From the start, people in the crowd knew they were in for a treat.
As soon as Gayle K. Porter, a clinical psychologist, walked up onstage to begin her Friday morning talk—titled “We Need a Revolution: Combating Stress and Depression in the Workplace,” sponsored by the National Library of Medicine—she queued music and told the 200-plus crowd at JCLC to get up off their seats because, she said, “You can’t have a revolution sitting down.”
What followed was an entertaining, somber, and often funny discussion about women’s health, particularly within communities of color.
Porter—coauthor of Prime Time: The African American Woman’s Complete Guide to Midlife Health and Wellness—identified the key characteristics of an unhealthy workplace (negative, demeaning, disrespectful, uncaring, etc.) and said that, per year, more than 1 million absences from work in the US are stress related, equaling $180 billion in lost productivity nationwide. “If you’re a manager who has a person on staff who is often absent,” she said, “that person could just be a bad employee, but most often it’s because he or she is stressed.”
The first step, Porter said, is to acknowledge our stressors in order to better manage what we do have control over.
And yet, as we grow older, stress levels continue to rise because many women are now in management positions and are stuck in the sandwich generation in which “we’re taking care of big momma, our children, and our children’s children,” she said, adding that this is especially problematic for Latinas, many of whom may have language barriers and are doing all the caretaking in isolation.
For librarians in particular, Porter said, budget cuts, digital competition, public misperceptions, and rising demands have all been workplace stressors. That’s why librarians must tell their churches, temples, synagogues, and mosques “what it is you do,” she said. “When you start telling your stories—and you can’t leave it to others to tell it for you—it will be a different story than what people in the public know.”
Porter also addressed how stress has an effect on the high levels of obesity within communities of color. “It’s killing us,” she said. While she admitted that she has had to cut back on her own vice—Almond Joys (“I could eat them every day”)—Porter said that one way she fights the urge is by having a support person to help keep her on track.

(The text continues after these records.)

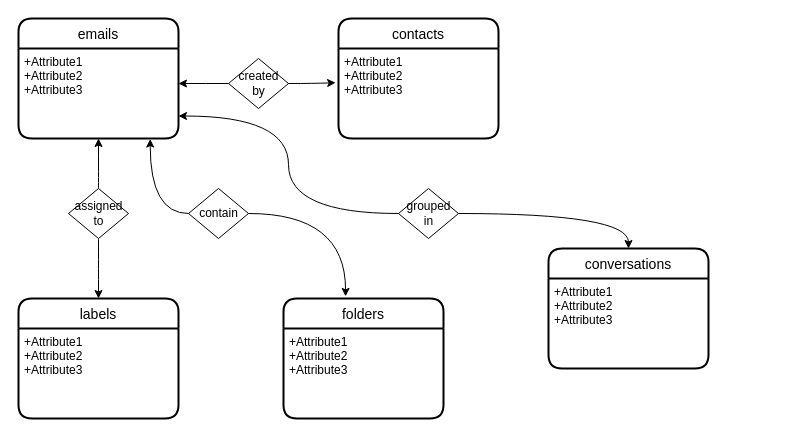
gituser514/Diagram keeps this draw.io diagram as Untitled Diagram.drawio. Above is the earlier version. Source tidied: cells renumbered, new cells numbered last; positions are measured from the earlier drawing's top-left corner, leaving out a move shared by most shapes. Both pictures are drawn from the tidied source at 100%, with x=0, y=0 at pixel (18, 18).
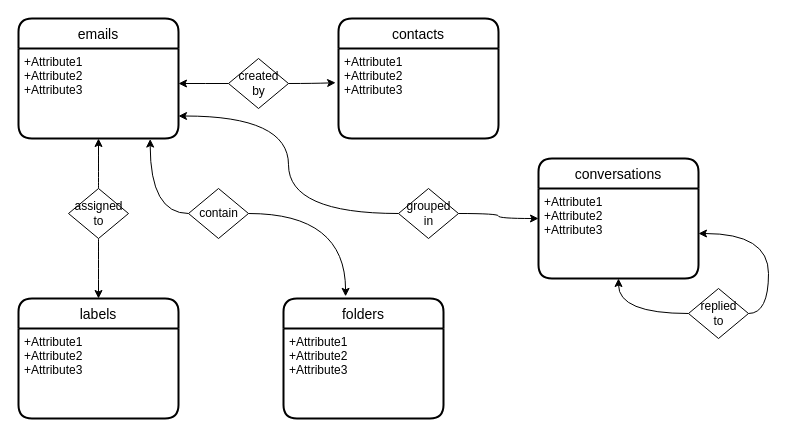
Above is the later version.

Unchanged cells that the change refers to:
```xml
<mxCell id="20" value="+Attribute1&#10;+Attribute2&#10;+Attribute3" style="align=left;strokeColor=none;fillColor=none;spacingLeft=4;fontSize=12;verticalAlign=top;" parent="19" vertex="1">
  <mxGeometry y="30" width="160" height="90" as="geometry" />
</mxCell>
```

The edit, as a diff of the source:
```diff
@@
     <mxCell id="19" value="conversations" style="swimlane;horizontal=1;startSize=30;rounded=1;fontSize=14;fontStyle=0;strokeWidth=2;shadow=0;dashed=0;align=center;" parent="1" vertex="1">
-      <mxGeometry x="530" y="230" width="160" height="120" as="geometry" />
+      <mxGeometry x="520" y="140" width="160" height="120" as="geometry" />
     </mxCell>
@@
+    <mxCell id="24" style="edgeStyle=orthogonalEdgeStyle;curved=1;rounded=0;jettySize=auto;html=1;exitX=0;exitY=0.5;exitDx=0;exitDy=0;" parent="1" edge="1" source="26" target="20">
+      <mxGeometry relative="1" as="geometry" />
+    </mxCell>
+    <mxCell id="25" style="edgeStyle=orthogonalEdgeStyle;curved=1;rounded=0;jettySize=auto;html=1;entryX=1;entryY=0.5;entryDx=0;entryDy=0;exitX=1;exitY=0.5;exitDx=0;exitDy=0;" parent="1" edge="1" source="26" target="20">
+      <mxGeometry relative="1" as="geometry" />
+    </mxCell>
+    <mxCell id="26" value="&lt;div&gt;replied &lt;br&gt;&lt;/div&gt;&lt;div&gt;to&lt;br&gt;&lt;/div&gt;" style="shape=rhombus;html=1;dashed=0;whitespace=wrap;perimeter=rhombusPerimeter;" parent="1" vertex="1">
+      <mxGeometry x="670" y="270" width="60" height="50" as="geometry" />
+    </mxCell>
```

That person is her colleague and friend Marilyn Gaston (who was also scheduled to appear at the talk but was unable to attend because of a recent auto accident).
In communities of color, there is “so much shame when it comes to talking about stress,” she said, often because of cultural issues and expectations. She cited statistics summarized by the US Office of Minority Health that found Asian American Pacific Islander women living in the US and who are 65 or older have the highest rates of suicide within that age group.
Knowing the signs of stress matters, Porter said. People won’t tell you they’re depressed because “often they don’t even know it.” Then she added, “But every night has a day that goes with it.”
For managers, improvements may include allowing for flexible work schedules, implementing zero-tolerance policies against harassment, and setting up good employee assistance programs (EAPs) to deal with mental health issues.
But the biggest change has to come from lifestyle changes. She recommended that women especially “take care of you while caring for others” and suggested the following techniques to help manage stress:
- meditation or prayer as a way to “get your head ready”
- deep breathing
- yoga and tai chi
- a balanced diet
- scheduled personal time outs
- a time-management program
- muscle relaxation
- counseling or therapy
- positive laughter
- keeping your distance from negative people (Advice: “If you go on vacation with your spouse or partner and come back more stressed, then next vacation, leave them at home.”)
Porter concluded her talk with “Poem for Flight,” by Becky Birtha, which includes the following lines: “And whatever it is that holds you /whatever it is you think you cannot live without/ the time has come to open your hands and / let it go.”